  • 01 August, 2006 10:40

<p>Four out of five ATM users take security precautions as banks introduce ‘Jitter’ anti-skimming technology to deter ATM fraud</p>
<p>SYDNEY, 1 August 2006 – The automated teller machine (ATM) is one of the most popular and trusted banking channels, and research shows that Australian consumers are determined to keep it that way, with more than four out of five having taken precautions to protect themselves against ATM fraud.</p>
<p>The finding comes from a national survey of 1,100 consumers conducted by Galaxy Research for NCR Corporation in Australia.
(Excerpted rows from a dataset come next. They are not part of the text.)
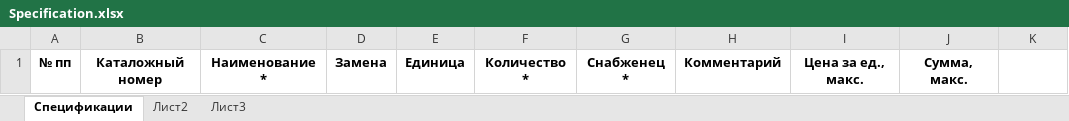
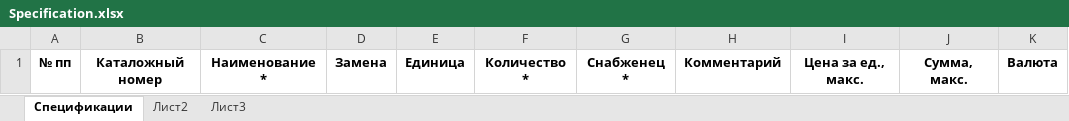
Before and after one commit to WakeDown/TenderProcessing, an Excel workbook: TenderProcessingCode/TenderProcessing/App_Data/Specification.xlsx, sheet Спецификации, drawn as a sheet; values as stored, in another font and other column widths than the file's, no borders; the diff names each change by its address in the sheet, - before the commit and + after, or states it on an @@ line.

Commit message:
Merge remote-tracking branch 'origin/master'
Conflicts:
	TenderProcessingCode/TenderProcessing.v12.suo
	TenderProcessingCode/TenderProcessing/Controllers/CalcController.cs
	TenderProcessingCode/TenderProcessing/Controllers/ClaimController.cs
	TenderProcessingCode/TenderProcessing/bin/TenderProcessing.dll
	TenderProcessingCode/TenderProcessing/bin/TenderProcessing.pdb
	TenderProcessingCode/TenderProcessing/bin/TenderProcessingDataAccessLayer.dll
	TenderProcessingCode/TenderProcessing/bin/TenderProcessingDataAccessLayer.pdb
	TenderProcessingCode/TenderProcessing/obj/Release/DesignTimeResolveAssemblyReferencesInput.cache
	TenderProcessingCode/TenderProcessing/obj/Release/TenderProcessing.csproj.FileListAbsolute.txt
	TenderProcessingCode/TenderProcessing/obj/Release/TenderProcessing.csproj.ResolveComReference.cache
	TenderProcessingCode/TenderProcessing/obj/Release/TenderProcessing.csprojResolveAssemblyReference.cache
	TenderProcessingCode/TenderProcessing/obj/Release/TenderProcessing.dll
	TenderProcessingCode/TenderProcessing/obj/Release/TenderProcessing.pdb
	TenderProcessingCode/TenderProcessingClaimDeadLineMonitor/bin/Release/TenderProcessingClaimDeadLineMonitor.exe
	TenderProcessingCode/TenderProcessingClaimDeadLineMonitor/bin/Release/TenderProcessingClaimDeadLineMonitor.pdb
	TenderProcessingCode/TenderProcessingClaimDeadLineMonitor/bin/Release/TenderProcessingDataAccessLayer.dll
	TenderProcessingCode/TenderProcessingClaimDeadLineMonitor/bin/Release/TenderProcessingDataAccessLayer.pdb
	TenderProcessingCode/TenderProcessingClaimDeadLineMonitor/obj/Release/TenderProcessingClaimDeadLineMonitor.csprojResolveAssemblyReference.cache
	TenderProcessingCode/TenderProcessingClaimDeadLineMonitor/obj/Release/TenderProcessingClaimDeadLineMonitor.exe
	TenderProcessingCode/TenderProcessingClaimDeadLineMonitor/obj/Release/TenderProcessingClaimDeadLineMonitor.pdb
	TenderProcessingCode/TenderProcessingDataAccessLayer/bin/Release/TenderProcessingDataAccessLayer.dll
	TenderProcessingCode/TenderProcessingDataAccessLayer/bin/Release/TenderProcessingDataAccessLayer.pdb
	TenderProcessingCode/TenderProcessingDataAccessLayer/obj/Release/TenderProcessingDataAccessLayer.csproj.FileListAbsolute.txt
	TenderProcessingCode/TenderProcessingDataAccessLayer/obj/Release/TenderProcessingDataAccessLayer.dll
	TenderProcessingCode/TenderProcessingDataAccessLayer/obj/Release/TenderProcessingDataAccessLayer.pdb

```diff
--- a/TenderProcessingCode/TenderProcessing/App_Data/Specification.xlsx (sheet Спецификации)
+++ b/TenderProcessingCode/TenderProcessing/App_Data/Specification.xlsx (sheet Спецификации)
-K1: (empty)
+K1: Валюта
```
Also changed, not shown: 49 other files.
Following recent media reports of card skimming and personal identification number (PIN) theft at ATMs, the poll discovered that 81 per cent of ATM users have taken simple security precautions when using an ATM and more than half (58 per cent) now always take some type of anti-fraud precaution.</p>
<p>These included: covering the keypad with their free hand while entering their PIN; checking to see if someone was standing nearby who might be watching them enter their PIN; and checking to see if there was anything suspicious attached to the ATM. Nearly a quarter (23 per cent) of consumers took precautions some of the time, while 19 per cent said they took no precautions.</p>
<p>The results suggest that consumers’ awareness of financial fraud is increasing and they are heeding the advice of banks and other financial institutions to take simple precautions in order to keep ATM banking secure.</p>
<p>The poll comes as Australian banks introduce new anti-skimming technology known as ‘Jitter’ to combat ATM fraud. ‘Jitter’ (or Enhanced Card Drive) employs a rapid stop-start motion as the user’s card is inserted into the ATM and when it is returned, which makes it virtually impossible for a fraudulent skimming device to read the information on the card’s magnetic stripe.</p>
<p>Although the technology remains invisible to the consumer (and the criminal), 92 per cent of ATM users said they would feel more secure using an ATM knowing it had been fitted with anti-skimming features such as ‘Jitter’.</p>
<p>Despite recent media reports about ATM crime, the ATM retained its position as one of the most popular and trusted banking channels for Australian consumers. According to the poll, 85 per cent of Australians use them (rising to 99 per cent of 25-34 year-olds) and 89 per cent of adults trust them. More than half the population (54 per cent) says ATMs are the main way they withdraw cash.</p>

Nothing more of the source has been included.